If God wanted us to take the creation week a continuous work until now He could have easily employed suitable words for such. God could have used “yowm rab” or ‘yowm  arak’ which denote a long day or a long season. This phrase appears three times in the Pentateuch (Genesis 26:8; Numbers 20:15; Deuteronomy 20:19; and if Moses was impressed that the creation week was composed rather of unusual “long days” or “seasons”, he had the vocabulary to go back and rewrite his maiden chapter of Genesis, but he didn’t since that first chapter was in accordance with the will of God. There are still other words which were of common expression to the Hebrews such as ‘ad’, ‘tamid’, ‘dor’, ‘shanah’, etc. which could have been used if God wanted us to embrace the “long day” supposition. Instead God ignored all those words.  


Does it matter? Does it make any difference? Isn’t it enough just believing that God made the world regardless of how long it took? The answer is an affirmative yes. It matters. A misguided understanding of Creation in Genesis renders the whole theological structure brittle. For example, without going too far, one cannot understand the Bible teaching of Genesis that God rested on the seventh day if they hold the erroneous idea that the days of creation were symbolic. It would therefore make the seventh day Sabbath commandment impossible to keep. Thus it is important to reevaluate one’s stand on the Genesis account to see if it stands the Bible test. For nothing but the truth should be our rule of faith.  “And ye shall know the truth, and the truth shall make you free” John 8:32”


[1] The Hebrew words, anglicized spellings can be viewed online on  

[2] M. Saebo, in his Theological Dictionary of the Old Testament 6:22, says that yôm is: ‘the fundamental word for the division of time according to the fixed natural alternation of day and night, on which are based all the other units of time (as well as the calendar).’ Cited from Ref. 1, p. 72.

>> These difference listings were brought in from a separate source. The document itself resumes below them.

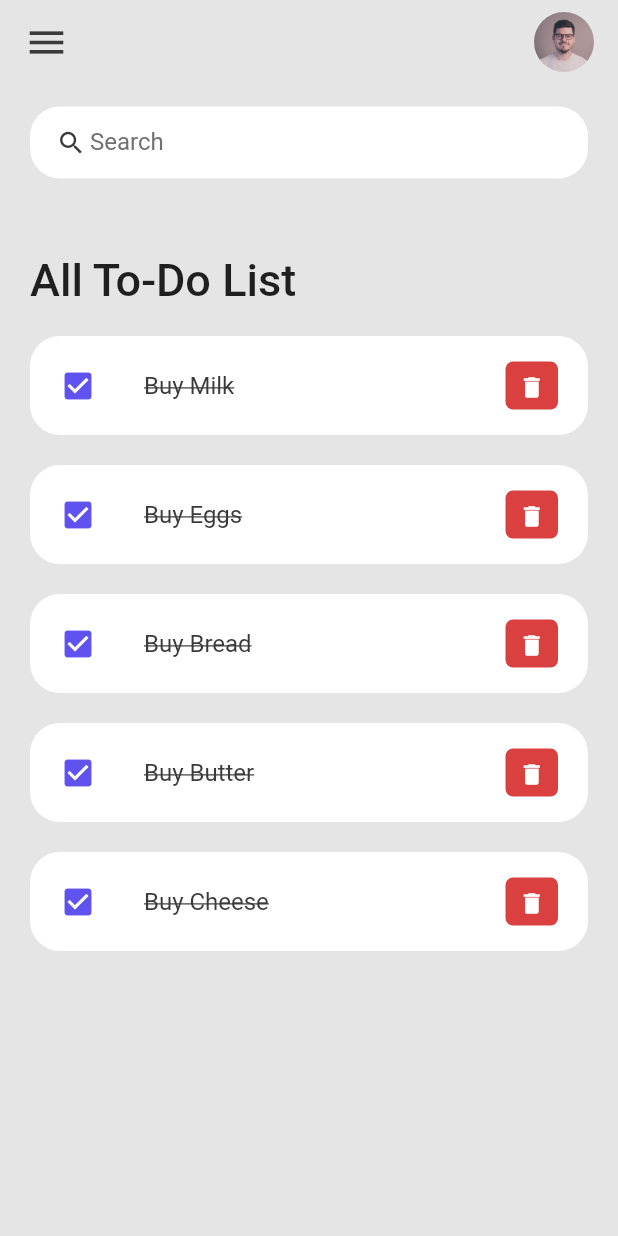
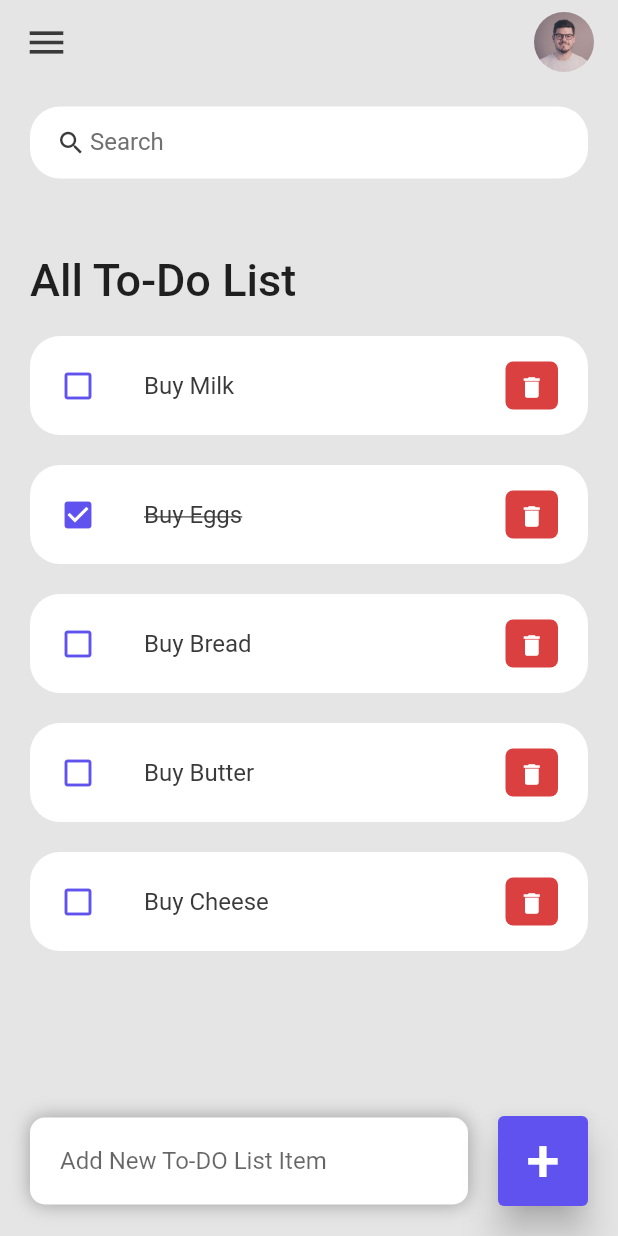
Before and after one commit to rubayet211/Flutter_To-Do_App, a Flutter app: the screen it shows after launch, after a tap on "Buy Milk", on a phone screen of 412 x 824 dp. Run offline on Flutter 3.47's test engine with Material 2 defaults, Android fonts, the phone set to English and light mode, and no system bars.

Commit message:
11th commit

```diff
--- a/lib/screens/home.dart
+++ b/lib/screens/home.dart
@@ -3,9 +3,14 @@ import '../model/todo.dart';
 import '../constants/colors.dart';
 import '../widgets/todo_item.dart';
 
-class Home extends StatelessWidget {
+class Home extends StatefulWidget {
   Home({Key? key}) : super(key: key);
 
+  @override
+  State<Home> createState() => _HomeState();
+}
+
+class _HomeState extends State<Home> {
   final todoList = ToDo.todoList();
 
   @override
@@ -13,7 +18,9 @@ class Home extends StatelessWidget {
     return Scaffold(
       backgroundColor: tdBGColor,
       appBar: _buildAppBar(),
-      body: Container(
+      body: Stack(
+        children: [
+          Container(
             padding: EdgeInsets.symmetric(horizontal: 20, vertical: 15),
             child: Column(children: [
               searchBox(),
@@ -33,14 +40,77 @@ class Home extends StatelessWidget {
                     for (ToDo todo in todoList)
                       ToDoItem(
                         todo: todo,
+                        onToDoChanged: _handleToDoChange,
+                        onDeleteItem: () {},
                       ),
                   ],
                 ),
               )
             ]),
           ),
+          Align(
+              alignment: Alignment.bottomCenter,
+              child: Row(
+                children: [
+                  Expanded(
+                    child: Container(
+                      margin: EdgeInsets.only(
+                        bottom: 20,
+                        right: 20,
+                        left: 20,
+                      ),
+                      padding:
+                          EdgeInsets.symmetric(horizontal: 20, vertical: 5),
+                      decoration: BoxDecoration(
+                        color: Colors.white,
+                        boxShadow: const [
+                          BoxShadow(
+                            color: Colors.grey,
+                            offset: Offset(0.0, 0.0),
+                            blurRadius: 10.0,
+                            spreadRadius: 0.0,
+                          ),
+                        ],
+                        borderRadius: BorderRadius.circular(10),
+                      ),
+                      child: TextField(
+                        decoration: InputDecoration(
+                          hintText: 'Add New To-DO List Item',
+                          border: InputBorder.none,
+                        ),
+                      ),
+                    ),
+                  ),
+                  Container(
+                    margin: EdgeInsets.only(bottom: 20, right: 20),
+                    child: ElevatedButton(
+                      child: Text(
+                        '+',
+                        style: TextStyle(
+                          fontSize: 40,
+                        ),
+                      ),
+                      onPressed: () {},
+                      style: ElevatedButton.styleFrom(
+                        backgroundColor: tdBlue,
+                        minimumSize: Size(60, 60),
+                        elevation: 10,
+                      ),
+                    ),
+                  )
+                ],
+              ))
+        ],
+      ),
     );
   }
+
+  void _handleToDoChange(ToDo todo) {
+    setState(() {});
+    todo.isDone = !todo.isDone!;
+  }
+
+  void _deleteToDoItem(String id) {}
 
   Widget searchBox() {
     return Container(
--- a/lib/widgets/todo_item.dart
+++ b/lib/widgets/todo_item.dart
@@ -4,7 +4,14 @@ import '../model/todo.dart';
 
 class ToDoItem extends StatelessWidget {
   final ToDo todo;
-  const ToDoItem({Key? key, required this.todo}) : super(key: key);
+  final onToDoChanged;
+  final onDeleteItem;
+  const ToDoItem(
+      {Key? key,
+      required this.todo,
+      required this.onToDoChanged,
+      required this.onDeleteItem})
+      : super(key: key);
 
   @override
   Widget build(BuildContext context) {
@@ -12,7 +19,7 @@ class ToDoItem extends StatelessWidget {
       margin: EdgeInsets.only(bottom: 20),
       child: ListTile(
         onTap: () {
-          print("Tapped");
+          onToDoChanged(todo);
         },
         shape: RoundedRectangleBorder(
           borderRadius: BorderRadius.circular(20),
@@ -20,7 +27,9 @@ class ToDoItem extends StatelessWidget {
         contentPadding: EdgeInsets.symmetric(horizontal: 20, vertical: 5),
         tileColor: Colors.white,
         leading: Icon(
-          Icons.check_box,
+          (todo.isDone ?? false)
+              ? Icons.check_box
+              : Icons.check_box_outline_blank,
           color: tdBlue,
         ),
         title: Text(
@@ -28,7 +37,8 @@ class ToDoItem extends StatelessWidget {
           style: TextStyle(
             fontSize: 16,
             color: tdBlack,
-            decoration: TextDecoration.lineThrough,
+            decoration:
+                (todo.isDone ?? false) ? TextDecoration.lineThrough : null,
           ),
         ),
         trailing: Container(
```
Lines whose indentation alone changed are shown as unchanged.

[3] NAS Exhaustive Concordance of the Bible with Hebrew-Aramaic and Greek Dictionaries. Copyright © 1981, 1998 by The Lockman Foundation